## Your instructions
Your answer should show every line of the material below that includes "pada".

## Given data
Start of Block

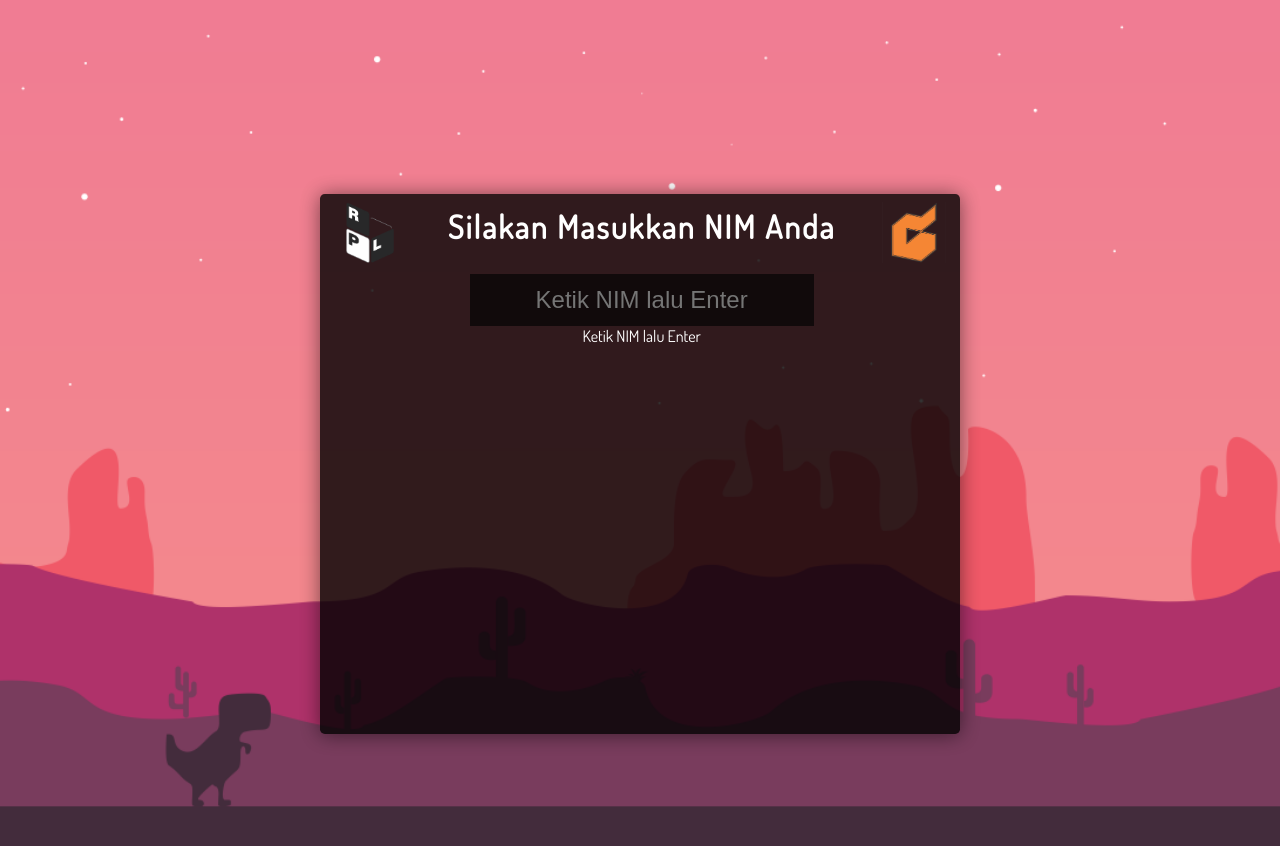
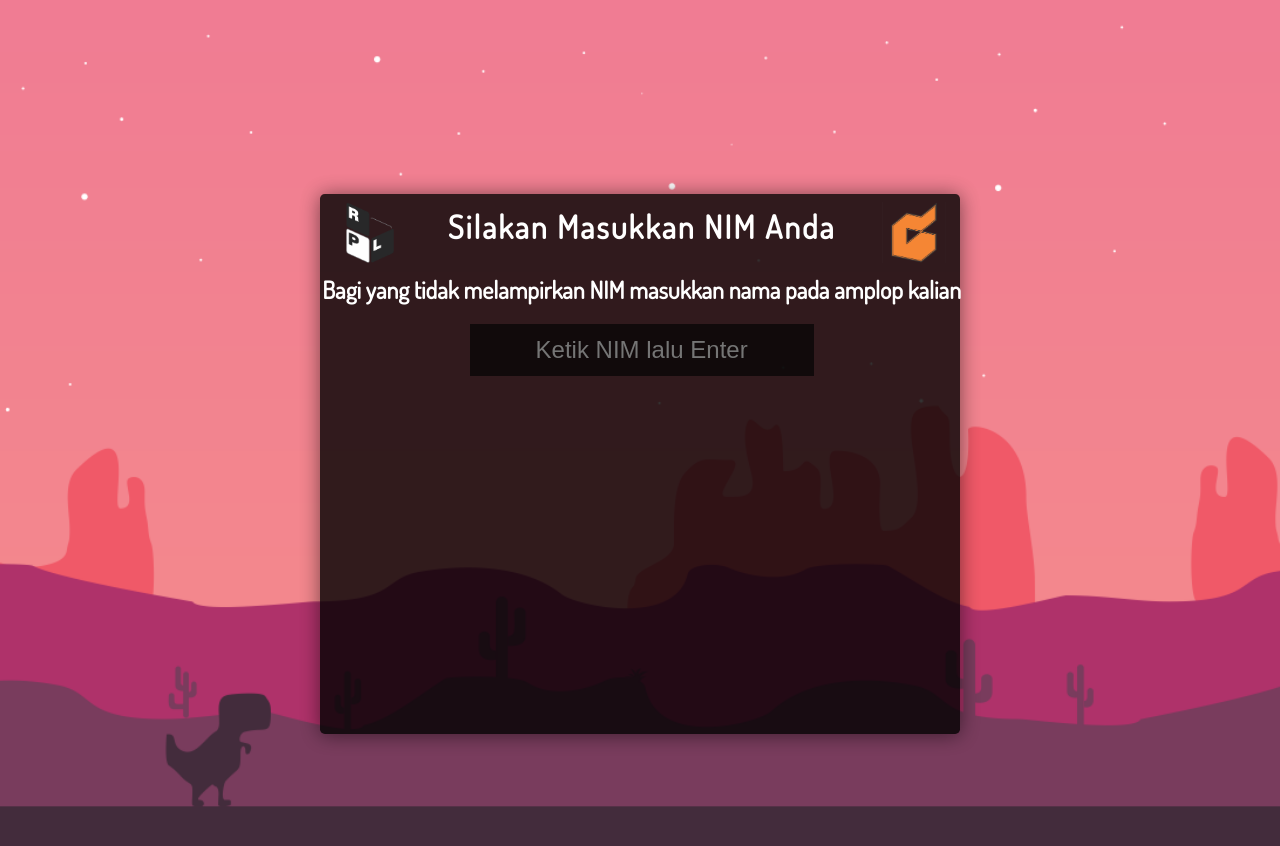
Before and after one commit to F201/f201.github.io, a Jekyll site: the page searchNIM/index.html, which Jekyll copies as it is, in a window 1280 px wide. Shown: the top 846 px of the page. Built offline with Jekyll 4.4.1, drawn with Linux system fonts in a browser that asks for light colours.

Commit message:
Update index.html

```diff
--- a/searchNIM/index.html
+++ b/searchNIM/index.html
@@ -20,10 +20,10 @@
             <br>
 
             <h1><hr class="garis">Silakan Masukkan NIM Anda</h1>
+            <h2><hr class="garis">Bagi yang tidak melampirkan NIM masukkan nama pada amplop kalian</h2>
             <input class="formnim" type="text" id="searchinput" size="25" onblur="if (this.placeholder == '') {this.placeholder = 'Ketik NIM lalu Enter';}" onfocus="if (this.placeholder == 'Ketik NIM lalu Enter') {this.placeholder = '';}" placeholder="Ketik NIM lalu Enter"
             />
-            <br> Ketik NIM lalu Enter
-            <br> <input type="submit"Bagi yang tidak melampirkan NIM masukkan nama pada amplop="Click" id="search" />
+            <br> <input type="submit"Ketik NIM lalu Enter="Click" id="search" />
           </div>
          <div class="forresult" id="searchvalue"></div>
 
```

End of Block

## Completed task
+            <h2><hr class="garis">Bagi yang tidak melampirkan NIM masukkan nama pada amplop kalian</h2>
-            <br> <input type="submit"Bagi yang tidak melampirkan NIM masukkan nama pada amplop="Click" id="search" />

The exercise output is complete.